How Long Have Dogs Been Domesticated? Humans And Dogs Have Been BFFs For Much Longer Than You Think
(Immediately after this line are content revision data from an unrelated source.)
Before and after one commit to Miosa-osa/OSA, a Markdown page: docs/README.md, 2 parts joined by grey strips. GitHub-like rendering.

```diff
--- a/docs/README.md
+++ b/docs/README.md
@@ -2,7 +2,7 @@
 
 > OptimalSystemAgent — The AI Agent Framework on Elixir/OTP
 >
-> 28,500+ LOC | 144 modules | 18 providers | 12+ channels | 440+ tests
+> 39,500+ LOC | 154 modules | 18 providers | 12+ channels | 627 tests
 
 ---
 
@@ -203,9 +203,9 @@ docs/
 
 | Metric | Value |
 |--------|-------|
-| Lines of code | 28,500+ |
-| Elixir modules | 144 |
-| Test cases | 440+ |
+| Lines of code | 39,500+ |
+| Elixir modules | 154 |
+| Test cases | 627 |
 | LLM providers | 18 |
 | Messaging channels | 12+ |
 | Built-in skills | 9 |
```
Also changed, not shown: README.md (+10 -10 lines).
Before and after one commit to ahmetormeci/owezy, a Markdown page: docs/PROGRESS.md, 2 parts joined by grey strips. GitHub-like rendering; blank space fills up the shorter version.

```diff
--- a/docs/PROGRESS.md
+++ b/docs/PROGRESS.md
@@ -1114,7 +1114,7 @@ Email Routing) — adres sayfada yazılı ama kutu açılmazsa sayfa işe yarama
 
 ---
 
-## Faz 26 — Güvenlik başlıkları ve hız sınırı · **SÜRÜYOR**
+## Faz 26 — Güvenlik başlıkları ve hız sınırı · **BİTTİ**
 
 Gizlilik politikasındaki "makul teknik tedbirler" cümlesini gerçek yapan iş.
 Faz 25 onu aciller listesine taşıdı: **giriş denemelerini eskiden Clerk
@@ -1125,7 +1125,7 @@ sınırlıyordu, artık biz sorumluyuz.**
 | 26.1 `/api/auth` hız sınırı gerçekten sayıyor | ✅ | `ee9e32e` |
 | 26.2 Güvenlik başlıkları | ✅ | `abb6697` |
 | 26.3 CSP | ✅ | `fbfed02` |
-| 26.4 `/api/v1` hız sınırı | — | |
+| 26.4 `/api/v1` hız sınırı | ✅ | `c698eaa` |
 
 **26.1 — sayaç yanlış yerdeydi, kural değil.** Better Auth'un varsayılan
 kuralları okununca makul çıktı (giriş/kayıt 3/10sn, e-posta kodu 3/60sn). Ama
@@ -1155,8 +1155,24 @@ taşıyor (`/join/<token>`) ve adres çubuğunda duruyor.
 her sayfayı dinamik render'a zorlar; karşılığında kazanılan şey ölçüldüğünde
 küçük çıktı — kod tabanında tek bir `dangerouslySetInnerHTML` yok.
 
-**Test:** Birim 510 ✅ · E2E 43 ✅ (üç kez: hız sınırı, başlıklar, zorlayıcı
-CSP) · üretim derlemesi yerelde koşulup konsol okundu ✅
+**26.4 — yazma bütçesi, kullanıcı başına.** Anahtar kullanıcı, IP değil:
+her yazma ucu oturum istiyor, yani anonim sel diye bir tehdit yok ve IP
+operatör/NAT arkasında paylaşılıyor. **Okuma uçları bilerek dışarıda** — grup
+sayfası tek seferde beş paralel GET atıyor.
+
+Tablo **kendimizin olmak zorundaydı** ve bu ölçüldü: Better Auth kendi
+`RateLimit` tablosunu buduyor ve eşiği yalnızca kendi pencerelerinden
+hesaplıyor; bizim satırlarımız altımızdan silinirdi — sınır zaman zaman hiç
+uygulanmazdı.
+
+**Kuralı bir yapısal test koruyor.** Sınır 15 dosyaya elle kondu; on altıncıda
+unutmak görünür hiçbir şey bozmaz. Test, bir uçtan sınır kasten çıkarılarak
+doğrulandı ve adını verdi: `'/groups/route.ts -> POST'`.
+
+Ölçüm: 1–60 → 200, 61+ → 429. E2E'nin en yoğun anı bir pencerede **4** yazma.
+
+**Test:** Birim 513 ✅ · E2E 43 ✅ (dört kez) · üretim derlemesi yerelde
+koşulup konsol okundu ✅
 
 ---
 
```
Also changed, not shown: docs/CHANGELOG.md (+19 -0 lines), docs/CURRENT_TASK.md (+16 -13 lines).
Sometimes, staring into the beady, neurotic eyes of my uncle's chihuahua, I find myself wondering, "How long have dogs been domesticated? Do they long for the days of their ancestors, when they didn't suffer the indignity of being... well, a chihuahua? Do they realize how closely related they are to wolves and wonder where it all went wrong?" Then the chihuahua does something like twitch violently or chase its own tail, and I remember that he probably doesn't care about anything other than dog treats and his ongoing feud with the neighbor's cat. I'm not the only one to be fascinated by the subject, however, which is why a considerable amount of research devoted to the special relationship between dogs and humans. Most scientists agree that humans and dogs became BFFs at least 16,000 years ago, but according to recent research, the relationship could actually extend back between 27,000 and 40,000 years. In order to pinpoint when domestication began, researchers look at when dogs and wolves parted ways on the path of evolution. Modern dogs are divided into four clades, according to The Scientist, which is how we know that domestication began at least 16,000 years ago: these four groups last shared a common ancestor back then. The Taimyr wolf is the last common ancestor between wolves and dogs, so scientists believe that dogs became fully domesticated sometime between the time of Taimyr wolves and modern dogs' common ancestor.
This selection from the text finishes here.